The draft Bill has interesting definitions of employment and worker status:
The CIPD reports the move as "Businesses could face fines for false self-employment":
Deliveroo Riders Self-Employed
Deliveroo riders have been ruled self-employed by labour law body the Central Arbitration Committee (equivalent of NI's Industrial Court). The CAC decides whether trade unions should have the right to represent employees in relation to pay, hours and holidays under the UK's statutory union recognition laws. The test case was brought against the delivery company by the Independent Workers Union of Great Britain (IWGB) . The IWGB said the ruling showed a majority of Deliveroo riders wanted workers' rights and union recognition. But the CAC found they were self-employed because of their freedom to "substitute" - allowing other riders to take their place on a job. More from the BBC:
GB Refund of Fees Scheme Now Open to All
The scheme to refund claimants required to pay employment tribunal fees before it was ruled unlawful by the Supreme Court has been opened to all claimants, after the completion of the pilot project:

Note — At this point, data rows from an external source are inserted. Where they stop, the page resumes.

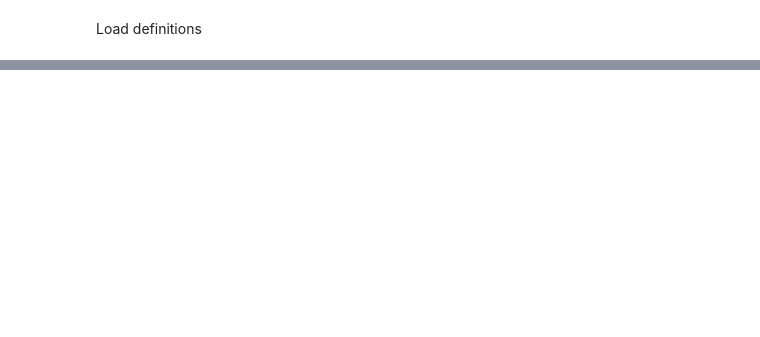
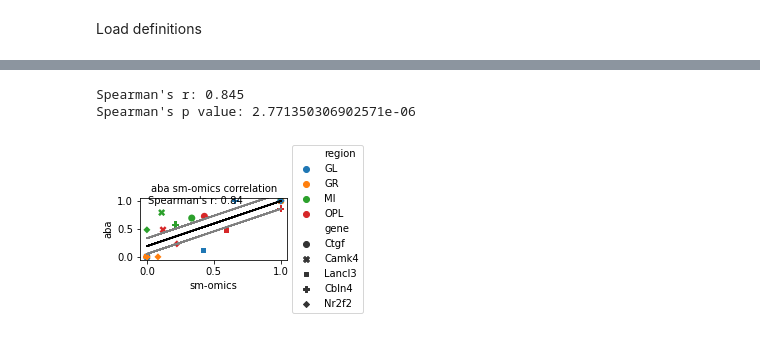
Before and after one commit to klarman-cell-observatory/sm-omics, a Jupyter notebook: enrichments/ABA_correlations.ipynb, the cells around one changed output, grey strips where cells are left out. Saved outputs shown, nothing was run; the diff lists cells and outputs as text; code cells hidden in the pictures; blank space fills up the shorter version.

```diff
--- a/enrichments/ABA_correlations.ipynb
+++ b/enrichments/ABA_correlations.ipynb
@@ -157,7 +152,7 @@ annot_path = '../../smomics_data'
 
 annot_list = []
 
-for stdata in list(set(gene_scale['name'].tolist())):
+for stdata in list(np.unique([i[0].split("/")[-1].split("_stdata_adjusted.tsv")[0] for i in lambda_posterior_means.columns])):
 
     well = stdata.split('_stdata')[0]
 
@@ -242,13 +258,13 @@ sm_df['Condition'] = 'sm-omics'
 aba_scaled = []
 gene_names = []
 for gene in genes:
-    if gene in list(aba_spec['gene-symbol']):
-        abs_gene = aba_spec[aba_spec['gene-symbol'] == gene]
+    if gene in aba_spec.index:
+        abs_gene = aba_spec.loc[gene]
         #print(np.log(pd.DataFrame(abs_gene.groupby('ABA_region')['Expression target'].mean()).transform(lambda x: minmax_scale(x))))
-        aba_scaled.append(list(pd.DataFrame((abs_gene.groupby('ABA_region')['fold-change'].mean())).transform(lambda x: minmax_scale(x))['fold-change']))
+        aba_scaled.append(list(pd.DataFrame((abs_gene.groupby('region')['aba-mean'].mean())).transform(lambda x: minmax_scale(x))['aba-mean']))
         gene_names.append(gene)
 
 aba_df = pd.DataFrame(aba_scaled).T
 aba_df.columns = gene_names
-aba_df.index = abs_gene.groupby('ABA_region')['Expression target'].mean().index
+aba_df.index = abs_gene.groupby('region')['aba-mean'].mean().index
 aba_df['Condition'] = 'aba'
@@ -254,0 +279,7 @@ aba_df['Condition'] = 'aba'
+# %%
+"Make list for corplots"
+corr_df = pd.DataFrame([[item for sublist in aba_scaled for item in sublist],[item for sublist in gene_scaled for item in sublist]]).T
+corr_df.columns = ['aba', 'sm-omics']
+corr_df['region'] = list(np.unique(abs_gene.groupby('region')['aba-mean'].mean().index))*len(gene_names)
+corr_df['gene'] = [j for j in gene_names for i in np.unique(abs_gene.groupby('region')['aba-mean'].mean().index)]
+corr_df = corr_df.fillna(0)
@@ -254,0 +365,40 @@ aba_df['Condition'] = 'aba'
+# %%
+# initialize a figure
+fig, ax = plt.subplots(figsize=(4, 2))
+
+x = 'sm-omics'
+y = 'aba'
+hue = 'region'
+style = 'gene'
+corr_df_sub = corr_df
+
+sns.scatterplot(x=x, y=y, hue=hue, style=style, data=corr_df_sub, ax=ax, s=50, linewidth=0)
+
+# Calculate the linear regression
+slope, intercept, r_value, p_value, std_err = linregress(corr_df_sub[x], corr_df_sub[y])
+
+coef = np.polyfit(corr_df_sub[x],corr_df_sub[y],1)
+poly1d_fn = np.poly1d(coef)
+ax.plot(corr_df_sub[x], poly1d_fn(corr_df_sub[x]), c="k")
+ax.plot(corr_df_sub[x], poly1d_fn(corr_df_sub[x])+std_err, c="grey")
+ax.plot(corr_df_sub[x], poly1d_fn(corr_df_sub[x])-std_err, c="grey")
+ax.set_ylim([-0.05,1.05])
+ax.set_xlim([-0.05,1.05])
+#ax.errorbar(trans[x], poly1d_fn(trans[x]), yerr=poly1d_fn(trans[x]) - trans[y], fmt='.k')
+
+# Spearman's & Pearson's r
+spear, pspear = spearmanr(corr_df_sub[x], corr_df_sub[y])
+pear, p = pearsonr(corr_df_sub[x], corr_df_sub[y])
+print("Spearman's r: " + str(round(spear, 3)))
+print("Spearman's p value: " + str(pspear))
+ax.text(0.05, 0.9, "Spearman's r: " + str(round(spear, 2)), transform=ax.transAxes, fontsize=10)
+ax.set_title('aba sm-omics correlation', fontsize=10)
+ax.legend(loc='center left', bbox_to_anchor=(1, 0.5))
+plt.tight_layout()
+
+plt.savefig("../../figures/aba_sm_all_genes_correlation.pdf", transparent=True, bbox_inches = 'tight',
+   pad_inches = 0, dpi=1200, rasterized=True)
+# %% [output]
+Spearman's r: 0.845
+Spearman's p value: 2.771350306902571e-06
+[figure, added]
```
Also changed, not shown: parts of 31 cells of this notebook, 1 other file.
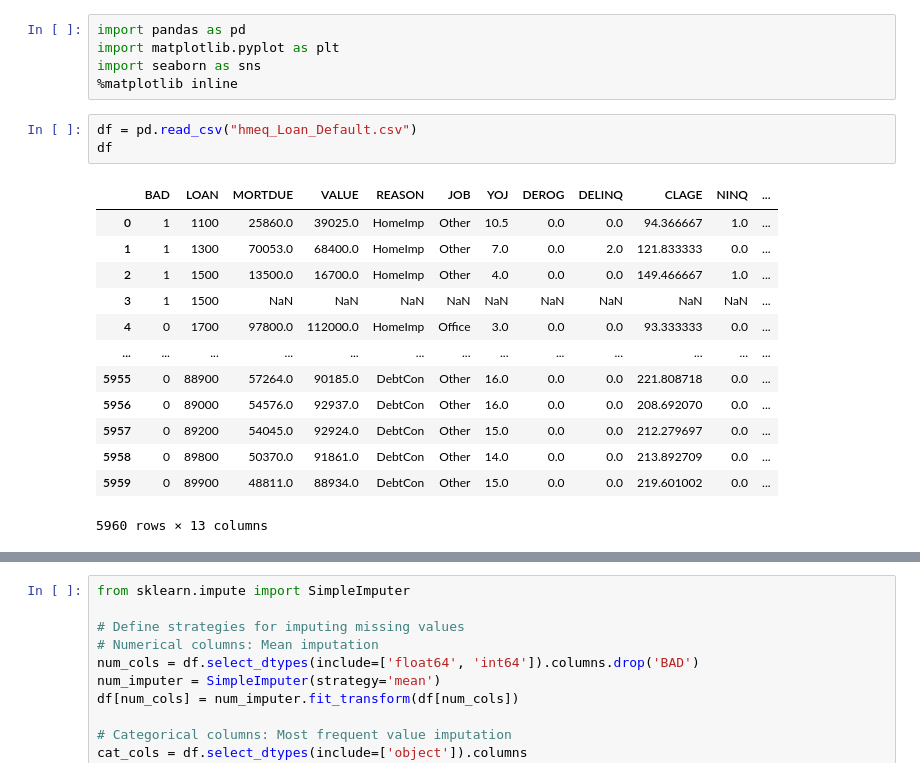
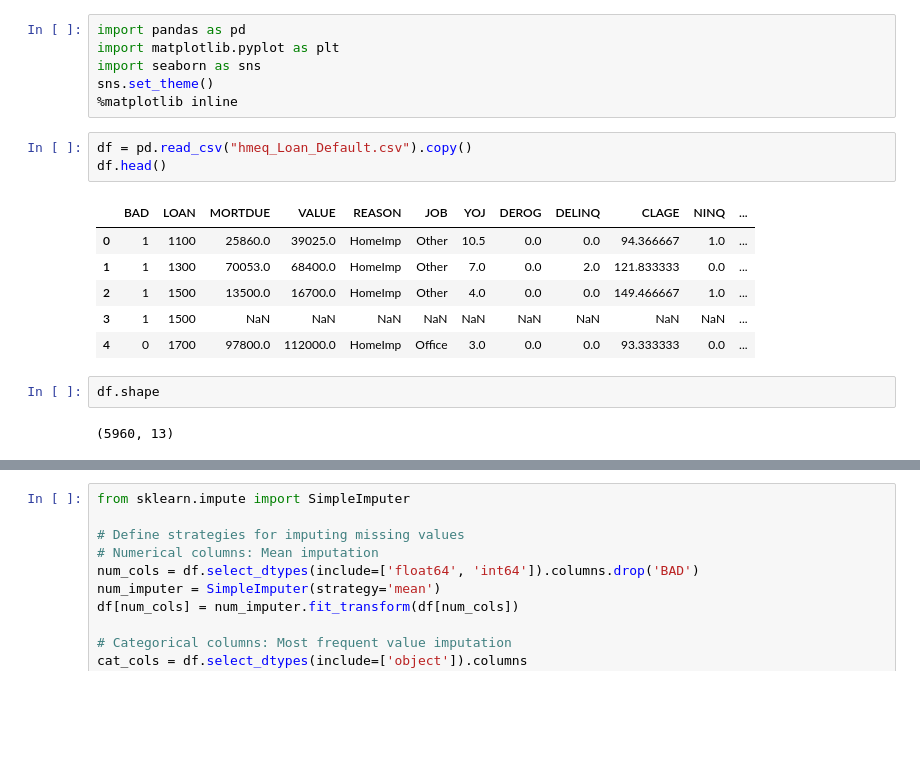
Before and after one commit to SmogJ/3MTT_Project_Loan_Default_Predicton, a Jupyter notebook: hmeq_loan_default_prediction.ipynb, the cells around one changed output, grey strips where cells are left out. Saved outputs shown, nothing was run; the diff lists cells and outputs as text; blank space fills up the shorter version.

```diff
--- a/hmeq_loan_default_prediction.ipynb
+++ b/hmeq_loan_default_prediction.ipynb
@@ -2,22 +2,20 @@
 import pandas as pd
 import matplotlib.pyplot as plt
 import seaborn as sns
+sns.set_theme()
 %matplotlib inline
 # %%
-df = pd.read_csv("hmeq_Loan_Default.csv")
-df
+df = pd.read_csv("hmeq_Loan_Default.csv").copy()
+df.head()
 # %% [output]
 |  | BAD | LOAN | MORTDUE | VALUE | REASON | JOB | YOJ | DEROG | DELINQ | CLAGE | NINQ | ... |
 | 0 | 1 | 1100 | 25860.0 | 39025.0 | HomeImp | Other | 10.5 | 0.0 | 0.0 | 94.366667 | 1.0 | ... |
 | 1 | 1 | 1300 | 70053.0 | 68400.0 | HomeImp | Other | 7.0 | 0.0 | 2.0 | 121.833333 | 0.0 | ... |
 | 2 | 1 | 1500 | 13500.0 | 16700.0 | HomeImp | Other | 4.0 | 0.0 | 0.0 | 149.466667 | 1.0 | ... |
 | 3 | 1 | 1500 | NaN | NaN | NaN | NaN | NaN | NaN | NaN | NaN | NaN | ... |
 | 4 | 0 | 1700 | 97800.0 | 112000.0 | HomeImp | Office | 3.0 | 0.0 | 0.0 | 93.333333 | 0.0 | ... |
-| ... | ... | ... | ... | ... | ... | ... | ... | ... | ... | ... | ... | ... |
-| 5955 | 0 | 88900 | 57264.0 | 90185.0 | DebtCon | Other | 16.0 | 0.0 | 0.0 | 221.808718 | 0.0 | ... |
-| 5956 | 0 | 89000 | 54576.0 | 92937.0 | DebtCon | Other | 16.0 | 0.0 | 0.0 | 208.692070 | 0.0 | ... |
-| 5957 | 0 | 89200 | 54045.0 | 92924.0 | DebtCon | Other | 15.0 | 0.0 | 0.0 | 212.279697 | 0.0 | ... |
-| 5958 | 0 | 89800 | 50370.0 | 91861.0 | DebtCon | Other | 14.0 | 0.0 | 0.0 | 213.892709 | 0.0 | ... |
-| 5959 | 0 | 89900 | 48811.0 | 88934.0 | DebtCon | Other | 15.0 | 0.0 | 0.0 | 219.601002 | 0.0 | ... |
-5960 rows × 13 columns
+# %%
+df.shape
+# %% [output]
+(5960, 13)
 # %%
```
Also changed, not shown: parts of 14 cells of this notebook.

This section is brought to you by Ciara Fulton, Partner at Jones Cassidy Brett. Ciara is dual-qualified and practices law throughout the island of Ireland. Contact Ciara on firstname.lastname@example.org.

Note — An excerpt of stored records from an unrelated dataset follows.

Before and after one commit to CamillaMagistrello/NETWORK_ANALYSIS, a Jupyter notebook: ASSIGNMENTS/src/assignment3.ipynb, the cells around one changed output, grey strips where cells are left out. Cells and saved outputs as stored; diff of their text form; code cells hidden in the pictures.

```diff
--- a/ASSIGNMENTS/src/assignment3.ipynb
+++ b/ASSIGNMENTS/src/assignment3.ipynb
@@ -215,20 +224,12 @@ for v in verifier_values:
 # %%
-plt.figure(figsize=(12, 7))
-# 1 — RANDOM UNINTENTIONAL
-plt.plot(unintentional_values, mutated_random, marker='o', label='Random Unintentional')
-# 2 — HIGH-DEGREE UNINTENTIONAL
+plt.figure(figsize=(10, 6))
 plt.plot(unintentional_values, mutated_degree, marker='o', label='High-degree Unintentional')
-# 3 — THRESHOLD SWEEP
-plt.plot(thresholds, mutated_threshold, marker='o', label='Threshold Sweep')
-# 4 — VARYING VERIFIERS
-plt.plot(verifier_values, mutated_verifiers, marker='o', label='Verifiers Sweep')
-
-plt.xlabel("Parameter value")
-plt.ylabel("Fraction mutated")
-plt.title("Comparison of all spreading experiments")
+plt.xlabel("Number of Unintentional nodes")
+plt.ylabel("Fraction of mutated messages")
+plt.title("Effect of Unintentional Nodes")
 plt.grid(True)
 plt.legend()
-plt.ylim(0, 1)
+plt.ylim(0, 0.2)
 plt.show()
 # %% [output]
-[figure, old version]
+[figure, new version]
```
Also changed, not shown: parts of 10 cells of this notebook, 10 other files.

The media has reported on many high profile cases of abuse over the past few weeks which has drawn attention to harassment in a variety of settings. The umbrella group Amplify Women has published a free practical toolkit on how to deal with harassment and bullying in the workplace. It is hoped the guide will offer both freelance workers and employees of any gender access to a suite of key resources, reporting mechanisms and general advice on how to deal with harassment in the workplace. More from SIPTU:

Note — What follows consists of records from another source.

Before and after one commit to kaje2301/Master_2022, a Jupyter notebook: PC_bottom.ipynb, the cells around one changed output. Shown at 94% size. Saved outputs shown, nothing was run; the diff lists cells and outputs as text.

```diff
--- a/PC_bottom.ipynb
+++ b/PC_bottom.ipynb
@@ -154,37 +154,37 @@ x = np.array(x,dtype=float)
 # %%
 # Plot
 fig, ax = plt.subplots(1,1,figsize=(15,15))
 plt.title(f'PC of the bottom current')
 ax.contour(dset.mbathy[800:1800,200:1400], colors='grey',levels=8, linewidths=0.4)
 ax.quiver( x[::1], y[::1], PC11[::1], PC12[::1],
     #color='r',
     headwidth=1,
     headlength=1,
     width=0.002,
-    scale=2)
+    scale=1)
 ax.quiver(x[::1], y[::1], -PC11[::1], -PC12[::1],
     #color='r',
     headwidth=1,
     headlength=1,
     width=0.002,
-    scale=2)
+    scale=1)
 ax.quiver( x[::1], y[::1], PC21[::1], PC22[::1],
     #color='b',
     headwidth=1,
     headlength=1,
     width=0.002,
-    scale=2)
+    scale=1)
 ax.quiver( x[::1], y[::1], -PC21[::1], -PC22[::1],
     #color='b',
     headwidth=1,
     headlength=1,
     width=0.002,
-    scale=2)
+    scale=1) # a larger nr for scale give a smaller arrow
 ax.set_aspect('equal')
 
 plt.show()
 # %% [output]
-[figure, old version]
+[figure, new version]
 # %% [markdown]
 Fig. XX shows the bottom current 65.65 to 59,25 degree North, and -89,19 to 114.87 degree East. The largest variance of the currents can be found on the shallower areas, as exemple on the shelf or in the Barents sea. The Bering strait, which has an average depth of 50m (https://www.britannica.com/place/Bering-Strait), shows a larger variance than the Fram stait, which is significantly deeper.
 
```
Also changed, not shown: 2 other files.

Minister for Justice Charlie Flanagan has outlined plans for asylum seekers to be allowed to work if they meet certain criteria. The government has decided to opt into the EU (recast) Reception Conditions Directive (2013/33/EU meaning asylum seekers will be allowed to work no later than nine months after their application for asylum is lodged if they have not received a decision on their case. It follows recommendations from an inter-departmental taskforce set up to examine the issue after a Supreme Court judgment in May. The Supreme Court ruling found that the ban on asylum seekers looking for work was, "in principle", unconstitutional. More from RTE:
The Directive can be accessed here: http://eur-lex.europa.eu/legal-content/EN/TXT/?uri=celex%3A32013L0033
This week's thought-provoking video is about the inevitable death of planet earth but in a fun way. The biggest obstacle to dealing with climate disruptions lies between your ears, says psychologist and economist Per Espen Stokes. He's spent years studying the defences we use to avoid thinking about the demise of our planet -- and figuring out a new way of talking about global warming that keeps us from shutting down. Step away from the doomsday narratives and learn how to make caring for the earth feel personable, do-able and empowering with this fun, informative talk. (15:00)
Enjoy the weekend.
DISCLAIMER: The information in this email is provided as part of Legal-Island's employment law up-date service. We regret we are not able to respond to requests for specific legal or HR queries and recommend that professional advice is obtained before relying on information supplied anywhere within this e-mail.This article is correct at 24/11/2017
The information in this article is provided as part of Legal-Island's Employment Law Hub. We regret we are not able to respond to requests for specific legal or HR queries and recommend that professional advice is obtained before relying on information supplied anywhere within this article.